Under the federal Safe Drinking Water Act, EPA regulates most injections of waste and other materials into the ground. EPA has developed a series of programs to manage such injections, including a "Class VI" geologic sequestration program.

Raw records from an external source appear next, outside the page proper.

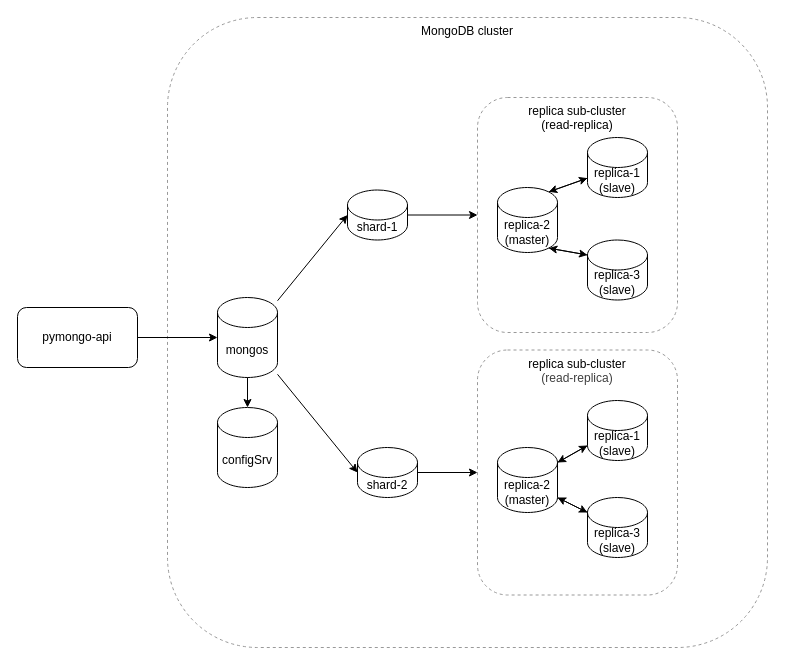
AndreyNester/black_friday keeps this draw.io diagram as docs/schema-2.drawio. Above is the earlier version. Source tidied: cells renumbered, new cells numbered last; positions are measured from the earlier drawing's top-left corner, leaving out a move shared by most shapes. Both pictures are drawn from the tidied source at 100%, with x=0, y=0 at pixel (17, 17).
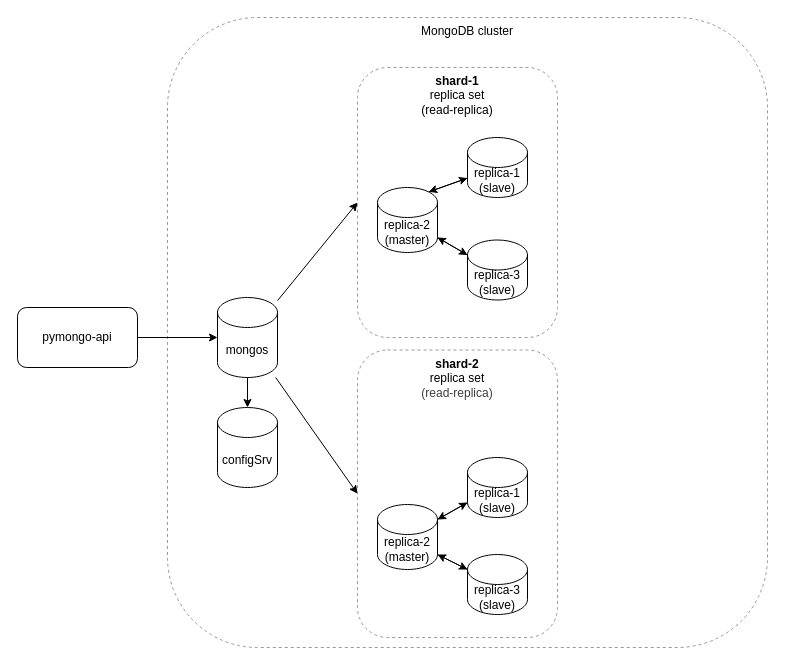
Above is the later version.

The change refers to these unchanged cells:
```xml
<mxCell id="3" value="mongos" style="shape=cylinder3;whiteSpace=wrap;html=1;boundedLbl=1;backgroundOutline=1;size=15;" parent="1" vertex="1">
  <mxGeometry x="200" y="280" width="60" height="80" as="geometry" />
</mxCell>
```

The edit, as a diff of the source:
```diff
@@
+    <mxCell id="30" style="edgeStyle=none;html=1;entryX=0;entryY=0.5;entryDx=0;entryDy=0;" parent="1" edge="1" source="3" target="14">
+      <mxGeometry relative="1" as="geometry" />
+    </mxCell>
+    <mxCell id="31" style="edgeStyle=none;html=1;entryX=0;entryY=0.5;entryDx=0;entryDy=0;" parent="1" edge="1" source="3" target="22">
+      <mxGeometry relative="1" as="geometry" />
+    </mxCell>
@@
-    <mxCell id="6" style="edgeStyle=none;html=1;entryX=0;entryY=0.5;entryDx=0;entryDy=0;" parent="1" edge="1" source="7" target="14">
-      <mxGeometry relative="1" as="geometry" />
-    </mxCell>
-    <mxCell id="7" value="shard-1" style="shape=cylinder3;whiteSpace=wrap;html=1;boundedLbl=1;backgroundOutline=1;size=15;" parent="1" vertex="1">
-      <mxGeometry x="330" y="172.5" width="60" height="50" as="geometry" />
-    </mxCell>
@@
-    <mxCell id="9" style="edgeStyle=none;html=1;entryX=0;entryY=0.5;entryDx=0;entryDy=0;entryPerimeter=0;fontFamily=Helvetica;fontSize=12;fontColor=default;" parent="1" edge="1" source="3" target="7">
-      <mxGeometry relative="1" as="geometry" />
-    </mxCell>
@@
-    <mxCell id="11" style="edgeStyle=none;html=1;entryX=0;entryY=0.5;entryDx=0;entryDy=0;" parent="1" edge="1" source="12" target="22">
-      <mxGeometry relative="1" as="geometry" />
-    </mxCell>
-    <mxCell id="12" value="shard-2" style="shape=cylinder3;whiteSpace=wrap;html=1;boundedLbl=1;backgroundOutline=1;size=15;" parent="1" vertex="1">
-      <mxGeometry x="340" y="430" width="60" height="50" as="geometry" />
-    </mxCell>
-    <mxCell id="13" style="edgeStyle=none;html=1;entryX=0;entryY=0.5;entryDx=0;entryDy=0;entryPerimeter=0;" parent="1" edge="1" source="3" target="12">
-      <mxGeometry relative="1" as="geometry" />
-    </mxCell>
-    <mxCell id="14" value="replica sub-cluster&lt;div&gt;(read-replica)&lt;/div&gt;" style="rounded=1;whiteSpace=wrap;html=1;fillColor=none;dashed=1;strokeColor=#999999;strokeWidth=1;align=center;verticalAlign=top;" parent="1" vertex="1">
-      <mxGeometry x="460" y="80" width="200" height="235" as="geometry" />
+    <mxCell id="14" value="&lt;b&gt;shard-1&lt;/b&gt;&lt;br&gt;replica set&lt;div&gt;(read-replica)&lt;/div&gt;" style="rounded=1;whiteSpace=wrap;html=1;fillColor=none;dashed=1;strokeColor=#999999;strokeWidth=1;align=center;verticalAlign=top;" parent="1" vertex="1">
+      <mxGeometry x="340" y="50" width="200" height="270" as="geometry" />
     </mxCell>
     <mxCell id="15" value="replica-1&lt;div&gt;(slave)&lt;/div&gt;" style="shape=cylinder3;whiteSpace=wrap;html=1;boundedLbl=1;backgroundOutline=1;size=15;" parent="1" vertex="1">
-      <mxGeometry x="570" y="120" width="60" height="60" as="geometry" />
+      <mxGeometry x="450" y="120" width="60" height="60" as="geometry" />
     </mxCell>
@@
     <mxCell id="17" value="&lt;span style=&quot;color: rgb(0, 0, 0);&quot;&gt;replica&lt;/span&gt;-2&lt;br&gt;(master)" style="shape=cylinder3;whiteSpace=wrap;html=1;boundedLbl=1;backgroundOutline=1;size=15;" parent="1" vertex="1">
-      <mxGeometry x="480" y="170" width="60" height="65" as="geometry" />
+      <mxGeometry x="360" y="170" width="60" height="65" as="geometry" />
     </mxCell>
     <mxCell id="18" value="&lt;span style=&quot;color: rgb(0, 0, 0);&quot;&gt;replica&lt;/span&gt;-3&lt;div&gt;(slave)&lt;/div&gt;" style="shape=cylinder3;whiteSpace=wrap;html=1;boundedLbl=1;backgroundOutline=1;size=15;" parent="1" vertex="1">
-      <mxGeometry x="570" y="222.5" width="60" height="60" as="geometry" />
+      <mxGeometry x="450" y="222.5" width="60" height="60" as="geometry" />
     </mxCell>
@@
-    <mxCell id="20" style="edgeStyle=none;html=1;entryX=0;entryY=0;entryDx=0;entryDy=15;entryPerimeter=0;exitX=0.855;exitY=1;exitDx=0;exitDy=-4.35;exitPerimeter=0;" parent="1" edge="1" source="17" target="18">
+    <mxCell id="20" style="edgeStyle=none;html=1;entryX=0;entryY=0;entryDx=0;entryDy=15;entryPerimeter=0;exitX=1;exitY=1;exitDx=0;exitDy=-15;exitPerimeter=0;" parent="1" edge="1" source="17" target="18">
       <mxGeometry relative="1" as="geometry" />
     </mxCell>
-    <mxCell id="21" style="edgeStyle=none;html=1;entryX=0.855;entryY=1;entryDx=0;entryDy=-4.35;entryPerimeter=0;exitX=0;exitY=0;exitDx=0;exitDy=15;exitPerimeter=0;" parent="1" edge="1" source="18" target="17">
+    <mxCell id="21" style="edgeStyle=none;html=1;entryX=1;entryY=1;entryDx=0;entryDy=-15;entryPerimeter=0;exitX=0;exitY=0;exitDx=0;exitDy=15;exitPerimeter=0;" parent="1" edge="1" source="18" target="17">
       <mxGeometry relative="1" as="geometry" />
     </mxCell>
-    <mxCell id="22" value="replica sub-cluster&lt;div&gt;&lt;span style=&quot;color: rgb(63, 63, 63);&quot;&gt;(read-replica)&lt;/span&gt;&lt;/div&gt;" style="rounded=1;whiteSpace=wrap;html=1;fillColor=none;dashed=1;strokeColor=#999999;strokeWidth=1;align=center;verticalAlign=top;" parent="1" vertex="1">
-      <mxGeometry x="460" y="332.5" width="200" height="245" as="geometry" />
+    <mxCell id="22" value="&lt;div&gt;&lt;b&gt;shard-2&lt;/b&gt;&lt;/div&gt;replica set&lt;div&gt;&lt;span style=&quot;color: rgb(63, 63, 63);&quot;&gt;(read-replica)&lt;/span&gt;&lt;/div&gt;" style="rounded=1;whiteSpace=wrap;html=1;fillColor=none;dashed=1;strokeColor=#999999;strokeWidth=1;align=center;verticalAlign=top;" parent="1" vertex="1">
+      <mxGeometry x="340" y="332.5" width="200" height="287.5" as="geometry" />
     </mxCell>
     <mxCell id="23" value="replica-1&lt;div&gt;(slave)&lt;/div&gt;" style="shape=cylinder3;whiteSpace=wrap;html=1;boundedLbl=1;backgroundOutline=1;size=15;" parent="1" vertex="1">
-      <mxGeometry x="570" y="383" width="60" height="60" as="geometry" />
+      <mxGeometry x="450" y="440" width="60" height="60" as="geometry" />
     </mxCell>
     <mxCell id="24" value="&lt;span style=&quot;color: rgb(0, 0, 0);&quot;&gt;replica&lt;/span&gt;-2&lt;br&gt;(master)" style="shape=cylinder3;whiteSpace=wrap;html=1;boundedLbl=1;backgroundOutline=1;size=15;" parent="1" vertex="1">
-      <mxGeometry x="480" y="430" width="60" height="65" as="geometry" />
+      <mxGeometry x="360" y="487" width="60" height="65" as="geometry" />
     </mxCell>
     <mxCell id="25" value="&lt;span style=&quot;color: rgb(0, 0, 0);&quot;&gt;replica&lt;/span&gt;-3&lt;div&gt;(slave)&lt;/div&gt;" style="shape=cylinder3;whiteSpace=wrap;html=1;boundedLbl=1;backgroundOutline=1;size=15;" parent="1" vertex="1">
-      <mxGeometry x="570" y="480" width="60" height="60" as="geometry" />
+      <mxGeometry x="450" y="537" width="60" height="60" as="geometry" />
     </mxCell>
```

While oil producers have long injected carbon dioxide into their wells to enhance oil recovery, EPA has not previously issued any permits under its Class VI program. This lack of Class VI activity is largely because carbon capture and sequestration in the U.S. remains in its infancy, but some industry observers have expressed concerns that EPA's regulatory process is too restrictive to allow the technology to flourish. The record of permit applications shows some support for these concerns: for example, Christian County Generation, LLC of Taylorville, IL withdrew its applications for two Class VI sequestration wells for the Taylorville Energy Center on July 9, 2013, and Archer Daniels Midland's applications for Class VI permits for two injection wells to store carbon emissions from its Decatur, Illinois agricultural products and biofuel production facility have remained pending since 2011.
Carbon capture and sequestration's future may be brightening, as on March 31, 2014, EPA issued four draft Class VI permits
to FutureGen Industrial Alliance, Inc.
for its proposed FutureGen 2.0 project. The Alliance is a non-profit organization whose membership includes major coal producers, coal users, and coal equipment suppliers
, including Alpha Natural Resources, AngloAmerican, JoyGlobal Inc., Peabody Energy, and Xstrata Coal Pty. Limited. The FutureGen 2.0 project is designed to capture over 90 percent of the carbon emissions from a 168 megawatt power plant in Meredosia, Illinois, and to inject them into four nearby wells for deep geologic sequestration.
EPA's draft permits now face a public hearing on May 7 and public comments through May 15.